They don’t call it Planned Parenthood for nothing
“It was hard.” Rosario Rocha’s dark eyes grew even darker as she recalled the difficulty she faced as a 16-year-old single mother. “Because you’re so young and pregnant, people feel like they can judge you.”
And judge they did.
But Rocha found help and support in Teen Success, a program for young mothers that emphasizes education, parenting skills and emotional support while encouraging teens to delay having additional children until they’re ready for it.
Last week, Teen Success members and facilitators gathered to honor five of their own at a luncheon to celebrate the eighth annual Morgan Scholarships. Becky Morgan, president of the Morgan Family Foundation and a founding financial supporter of the Teen Success program, was on hand to pass out the awards and offer her congratulations to the scholarship recipients—and her support for the young moms.
“The goal is to make sure these teen mothers have a support system,” Morgan said. “These young women are working so hard to get ahead and to take good care of their children, and they deserve to get positive attention for it.”
Teen Success is one of a number of youth-education programs offered through Planned Parenthood Mar Monte. It’s also a very successful model for supporting teen mothers and assisting them to complete their educations while delaying additional pregnancies until they’re ready for a larger family.
Terrie Lind, associate vice president of teen programs for PPMM, coordinates Teen Success. The programs began in the San Jose area 18 years ago and have expanded to include a total of 21 groups within Northern California, including five in the Sacramento area, she told SN&R. “Each group serves 12 teen moms and their children,” Lind said. The young mothers provide support for each other, under the guidance of a trained facilitator, and take classes in communication, parenting, goal setting and conflict resolution. They also stay in school and learn how to plan their families.

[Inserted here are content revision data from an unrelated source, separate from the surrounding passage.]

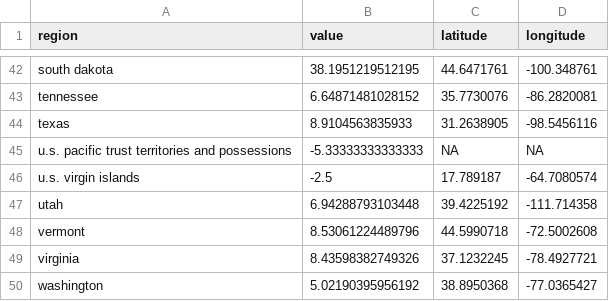
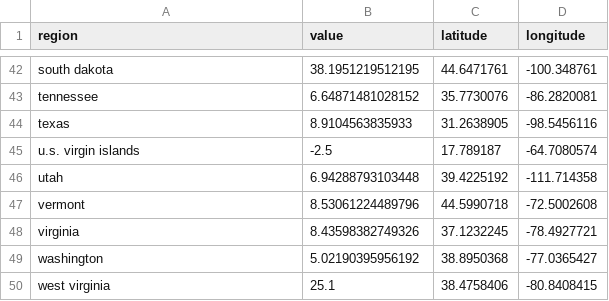
Before and after one commit to wenxi77/AirlineArrival, a CSV file: usmap.csv, drawn as a sheet; only a part is shown, gaps mark what is left out; the shorter side is filled out with more unchanged rows; the diff names each change by its address in the sheet, - before the commit and + after, or states it on an @@ line.

Commit message:
no na

```diff
--- a/usmap.csv
+++ b/usmap.csv
-row 45: u.s. pacific trust territories and possessions | -5.33333333333333 | NA | NA
```
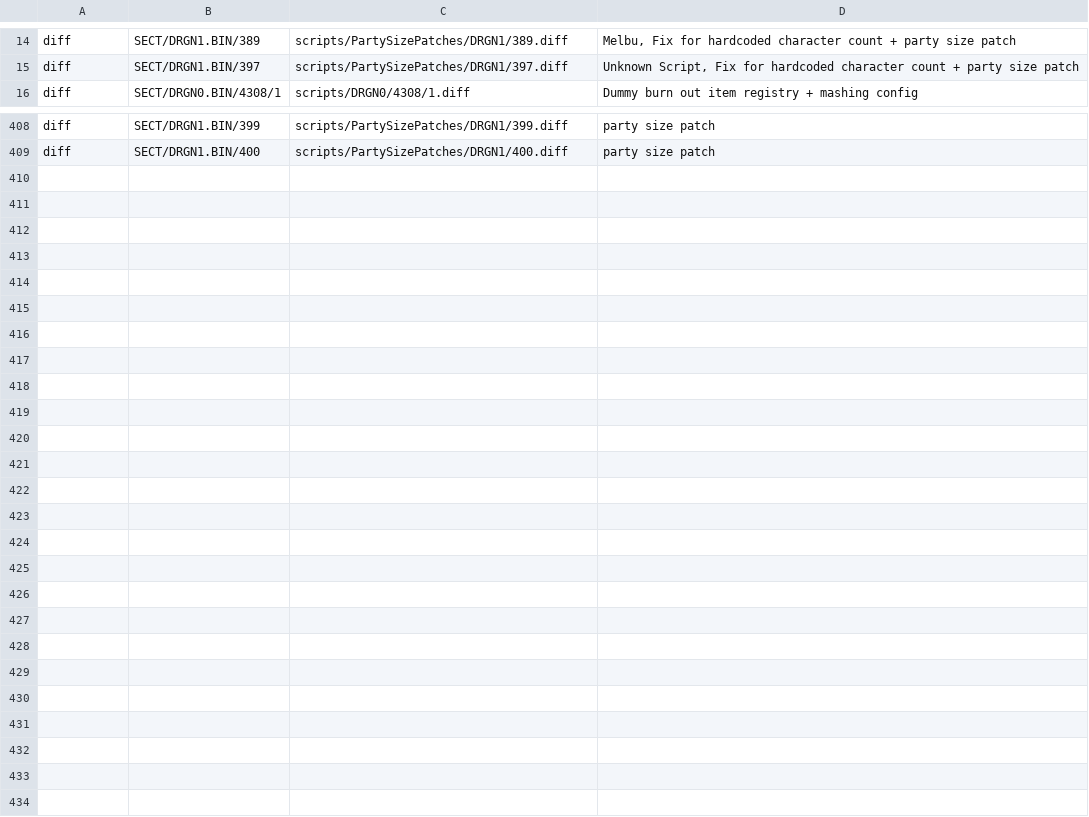
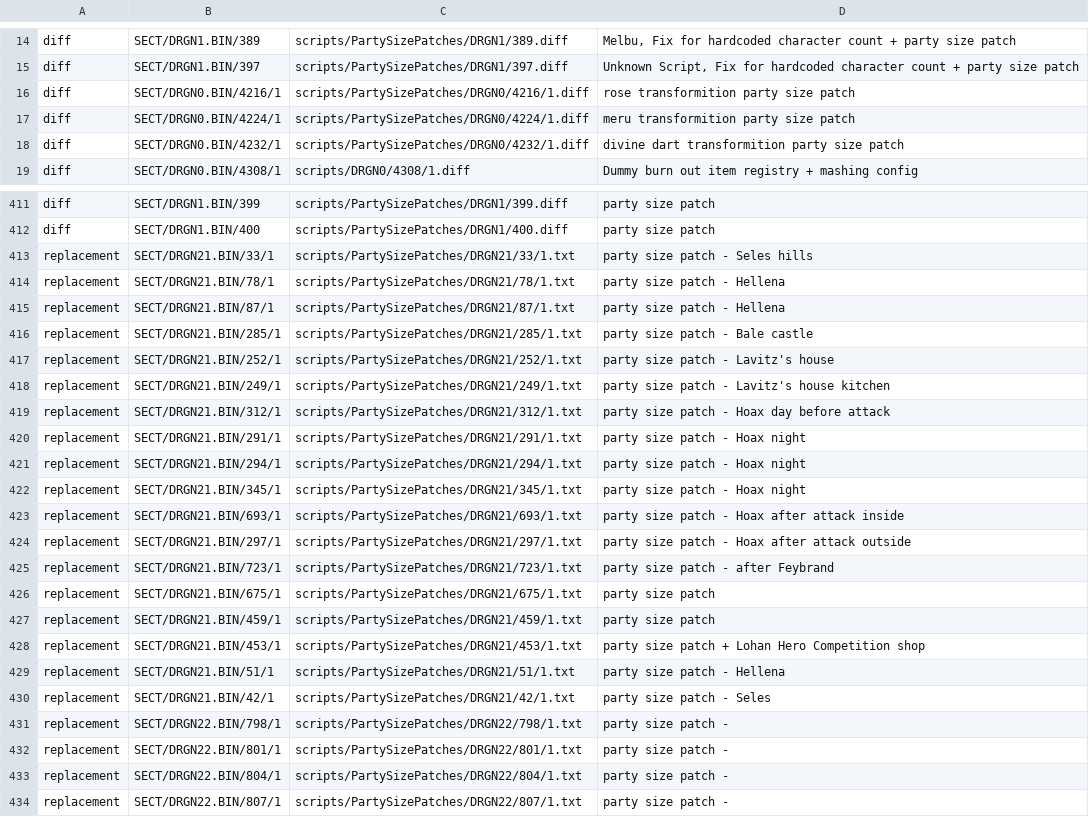
Before and after one commit to Grey-Mad/LoD_SC_party_uncapped, a CSV file: patches/scripts.csv, drawn as a sheet; only a part is shown, gaps mark what is left out; the diff covers the shown part only; the diff names each change by its address in the sheet, - before the commit and + after, or states it on an @@ line.

Commit message:
script patches

```diff
--- a/patches/scripts.csv
+++ b/patches/scripts.csv
+row 16: diff | SECT/DRGN0.BIN/4216/1 | scripts/PartySizePatches/DRGN0/4216/1.diff | rose transformition party size patch
+row 17: diff | SECT/DRGN0.BIN/4224/1 | scripts/PartySizePatches/DRGN0/4224/1.diff | meru transformition party size patch
+row 18: diff | SECT/DRGN0.BIN/4232/1 | scripts/PartySizePatches/DRGN0/4232/1.diff | divine dart transformition party size patch
+row 413: replacement | SECT/DRGN21.BIN/33/1 | scripts/PartySizePatches/DRGN21/33/1.txt | party size patch - Seles hills
+row 414: replacement | SECT/DRGN21.BIN/78/1 | scripts/PartySizePatches/DRGN21/78/1.txt | party size patch - Hellena
+row 415: replacement | SECT/DRGN21.BIN/87/1 | scripts/PartySizePatches/DRGN21/87/1.txt | party size patch - Hellena
+row 416: replacement | SECT/DRGN21.BIN/285/1 | scripts/PartySizePatches/DRGN21/285/1.txt | party size patch - Bale castle
+row 417: replacement | SECT/DRGN21.BIN/252/1 | scripts/PartySizePatches/DRGN21/252/1.txt | party size patch - Lavitz's house
+row 418: replacement | SECT/DRGN21.BIN/249/1 | scripts/PartySizePatches/DRGN21/249/1.txt | party size patch - Lavitz's house kitchen
+row 419: replacement | SECT/DRGN21.BIN/312/1 | scripts/PartySizePatches/DRGN21/312/1.txt | party size patch - Hoax day before attack
+row 420: replacement | SECT/DRGN21.BIN/291/1 | scripts/PartySizePatches/DRGN21/291/1.txt | party size patch - Hoax night
+row 421: replacement | SECT/DRGN21.BIN/294/1 | scripts/PartySizePatches/DRGN21/294/1.txt | party size patch - Hoax night
+row 422: replacement | SECT/DRGN21.BIN/345/1 | scripts/PartySizePatches/DRGN21/345/1.txt | party size patch - Hoax night
+row 423: replacement | SECT/DRGN21.BIN/693/1 | scripts/PartySizePatches/DRGN21/693/1.txt | party size patch - Hoax after attack inside
+row 424: replacement | SECT/DRGN21.BIN/297/1 | scripts/PartySizePatches/DRGN21/297/1.txt | party size patch - Hoax after attack outside
+row 425: replacement | SECT/DRGN21.BIN/723/1 | scripts/PartySizePatches/DRGN21/723/1.txt | party size patch - after Feybrand
+row 426: replacement | SECT/DRGN21.BIN/675/1 | scripts/PartySizePatches/DRGN21/675/1.txt | party size patch
+row 427: replacement | SECT/DRGN21.BIN/459/1 | scripts/PartySizePatches/DRGN21/459/1.txt | party size patch
+row 428: replacement | SECT/DRGN21.BIN/453/1 | scripts/PartySizePatches/DRGN21/453/1.txt | party size patch + Lohan Hero Competition shop
+row 429: replacement | SECT/DRGN21.BIN/51/1 | scripts/PartySizePatches/DRGN21/51/1.txt | party size patch - Hellena
+row 430: replacement | SECT/DRGN21.BIN/42/1 | scripts/PartySizePatches/DRGN21/42/1.txt | party size patch - Seles
+row 431: replacement | SECT/DRGN22.BIN/798/1 | scripts/PartySizePatches/DRGN22/798/1.txt | party size patch -
+row 432: replacement | SECT/DRGN22.BIN/801/1 | scripts/PartySizePatches/DRGN22/801/1.txt | party size patch -
+row 433: replacement | SECT/DRGN22.BIN/804/1 | scripts/PartySizePatches/DRGN22/804/1.txt | party size patch -
+row 434: replacement | SECT/DRGN22.BIN/807/1 | scripts/PartySizePatches/DRGN22/807/1.txt | party size patch -
```
Also changed, not shown: 1 added row, 1 removed row and 8 edited cells elsewhere in this file, 36 other files.
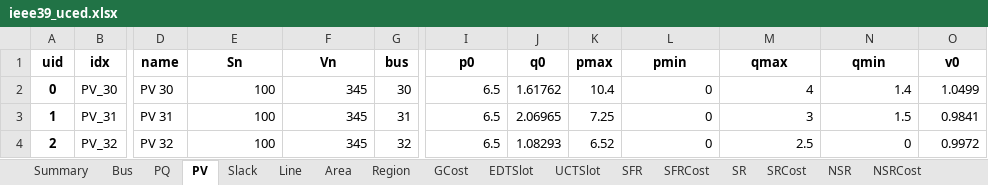
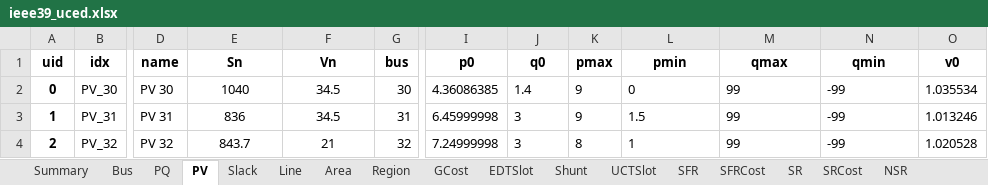
Before and after one commit to CURENT/ams, an Excel workbook: ams/cases/ieee39/ieee39_uced.xlsx, sheet PV, drawn as a sheet; only a part is shown, gaps mark what is left out; values as stored, in another font and other column widths than the file's, no borders; the diff covers the shown part only; the diff names each change by its address in the sheet, - before the commit and + after, or states it on an @@ line.

Commit message:
Fix case ieee39_uced and ieee39_uced_vis

```diff
--- a/ams/cases/ieee39/ieee39_uced.xlsx (sheet PV)
+++ b/ams/cases/ieee39/ieee39_uced.xlsx (sheet PV)
+sheet tab: Shunt
-E2 (Sn): 100
+E2 (Sn): 1040
-E2:F4 alignment: right
+E2:F4 alignment: center
-F2:F3 (Vn): 345
+F2:F3 (Vn): 34.5
-I2 (p0): 6.5
+I2 (p0): 4.36086385
-J2 (q0): 1.61762
+J2 (q0): 1.4
-K2 (pmax): 10.4
+K2 (pmax): 9
-L2:N2 alignment: right
+L2:N2 alignment: left
-M2 (qmax): 4
+M2 (qmax): 99
-N2 (qmin): 1.4
+N2 (qmin): -99
-O2 (v0): 1.0499
+O2 (v0): 1.035534
-E3 (Sn): 100
+E3 (Sn): 836
-I3 (p0): 6.5
+I3 (p0): 6.45999998
-J3 (q0): 2.06965
+J3 (q0): 3
-K3 (pmax): 7.25
+K3 (pmax): 9
-L3 (pmin): 0
+L3 (pmin): 1.5
-M3 (qmax): 3
+M3 (qmax): 99
-M3:N4 alignment: right
+M3:N4 alignment: left
-N3 (qmin): 1.5
+N3 (qmin): -99
-O3 (v0): 0.9841
+O3 (v0): 1.013246
-E4 (Sn): 100
+E4 (Sn): 843.7
-F4 (Vn): 345
+F4 (Vn): 21
-I4 (p0): 6.5
+I4 (p0): 7.24999998
-J4 (q0): 1.08293
+J4 (q0): 3
-K4 (pmax): 6.52
+K4 (pmax): 8
-L4 (pmin): 0
+L4 (pmin): 1
-M4 (qmax): 2.5
+M4 (qmax): 99
-N4 (qmin): 0
+N4 (qmin): -99
-O4 (v0): 0.9972
+O4 (v0): 1.020528
```
Also changed, not shown: 51 edited cells and cell formats elsewhere in this sheet, sheet PQ, sheet Slack, 1 other file.
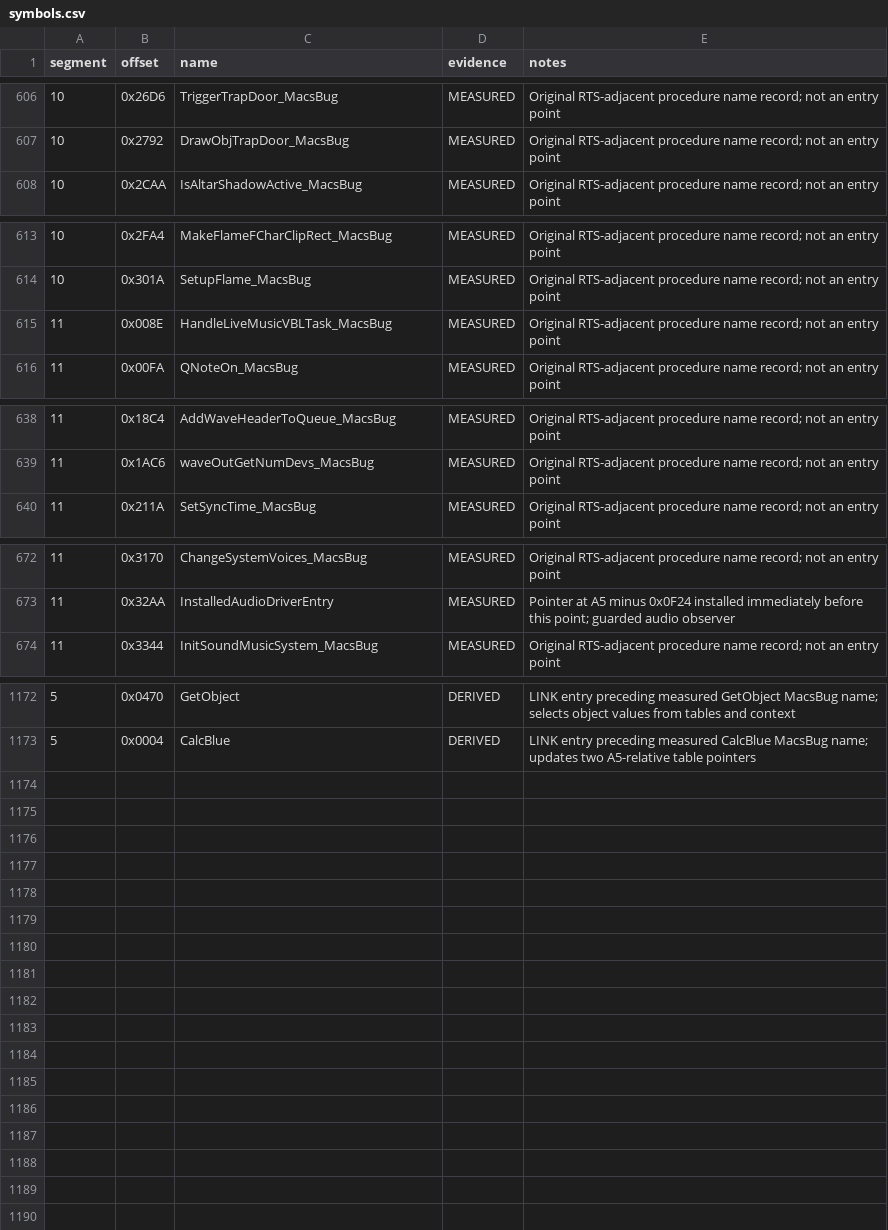
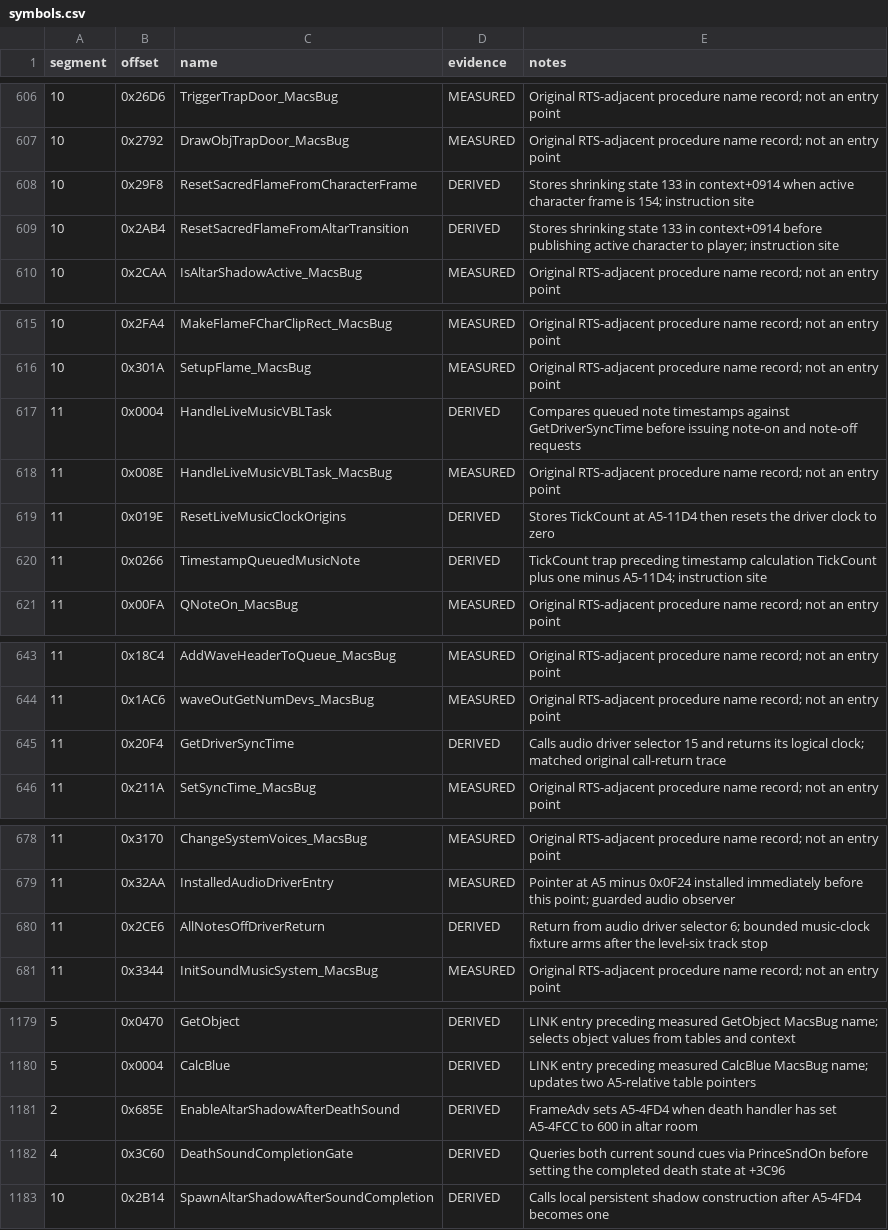
Before and after one commit to Vesuri/princeofpersia2, a CSV file: disasm/symbols.csv, drawn as a sheet; only a part is shown, gaps mark what is left out; the diff names each change by its address in the sheet, - before the commit and + after, or states it on an @@ line.

Commit message:
Pair flame reset timing and retain rejected music-clock counterfactuals

```diff
--- a/disasm/symbols.csv
+++ b/disasm/symbols.csv
+row 608: 10 | 0x29F8 | ResetSacredFlameFromCharacterFrame | DERIVED | Stores shrinking state 133 in context+0914 when active character frame is 154; instruction site
+row 609: 10 | 0x2AB4 | ResetSacredFlameFromAltarTransition | DERIVED | Stores shrinking state 133 in context+0914 before publishing active character to player; instruction site
+row 617: 11 | 0x0004 | HandleLiveMusicVBLTask | DERIVED | Compares queued note timestamps against GetDriverSyncTime before issuing note-on and note-off requests
+row 619: 11 | 0x019E | ResetLiveMusicClockOrigins | DERIVED | Stores TickCount at A5-11D4 then resets the driver clock to zero
+row 620: 11 | 0x0266 | TimestampQueuedMusicNote | DERIVED | TickCount trap preceding timestamp calculation TickCount plus one minus A5-11D4; instruction site
+row 645: 11 | 0x20F4 | GetDriverSyncTime | DERIVED | Calls audio driver selector 15 and returns its logical clock; matched original call-return trace
+row 680: 11 | 0x2CE6 | AllNotesOffDriverReturn | DERIVED | Return from audio driver selector 6; bounded music-clock fixture arms after the level-six track stop
+row 1181: 2 | 0x685E | EnableAltarShadowAfterDeathSound | DERIVED | FrameAdv sets A5-4FD4 when death handler has set A5-4FCC to 600 in altar room
+row 1182: 4 | 0x3C60 | DeathSoundCompletionGate | DERIVED | Queries both current sound cues via PrinceSndOn before setting the completed death state at +3C96
+row 1183: 10 | 0x2B14 | SpawnAltarShadowAfterSoundCompletion | DERIVED | Calls local persistent shadow construction after A5-4FD4 becomes one
```
Also changed, not shown: 16 other files.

“We’re only serving 12 teens at a time,” Lind said. “Some might say that’s a lot of money to spend on one teen and her baby, but because of this early and intensive education, we are avoiding a lot of other costly services for both the young woman and her child later on.”
Lind pointed to California’s teen-birth statistics. One in five women who have a child before age 17 will have a second child within two years. These repeat pregnancies never give the young parents a chance to get on their feet. Problems range from lack of education and increased reliance on public assistance to child abuse and long-term health problems. What’s more, the children born to these young women are more likely to become teen parents themselves.
Teen Success offers the support necessary for young moms to break out of the cycle and avoid becoming a statistic—along with their children. Only 1 percent of the young women in Teen Success in Sacramento have become pregnant again while in the program. What’s more, 90 percent of the teens graduate from high school and more than two-thirds go on to postsecondary education or training programs.
All this means more opportunities and fewer problems for both the young women and their children—not to mention fewer problems for society at large.
The five young women who received Morgan Scholarships are already well on their way. Amber Davis Vaden, Lanice Mixon, Mariana Coronado, Jennifer Short and Patricia Ule have all finished high school and are enrolled in postsecondary programs, with goals that include becoming nurses, dental technicians and stylists.
And Rocha? She studied math at Sacramento City College and is now a facilitator for Teen Success. She eventually hopes to become a high-school math teacher, and, at 23, she had her second child.
“When I was pregnant with my daughter as a teen, people would give me funny looks. They felt free to judge,” she said. Her second pregnancy was very different.
“I was ready. I planned for it and got to enjoy it. There was much less judgment of me, and because I’d waited until I was ready, people were happy for me.” That’s what Rocha wants to pass on to the teens in her groups. “I want to make sure that they have a place where they don’t feel judged.”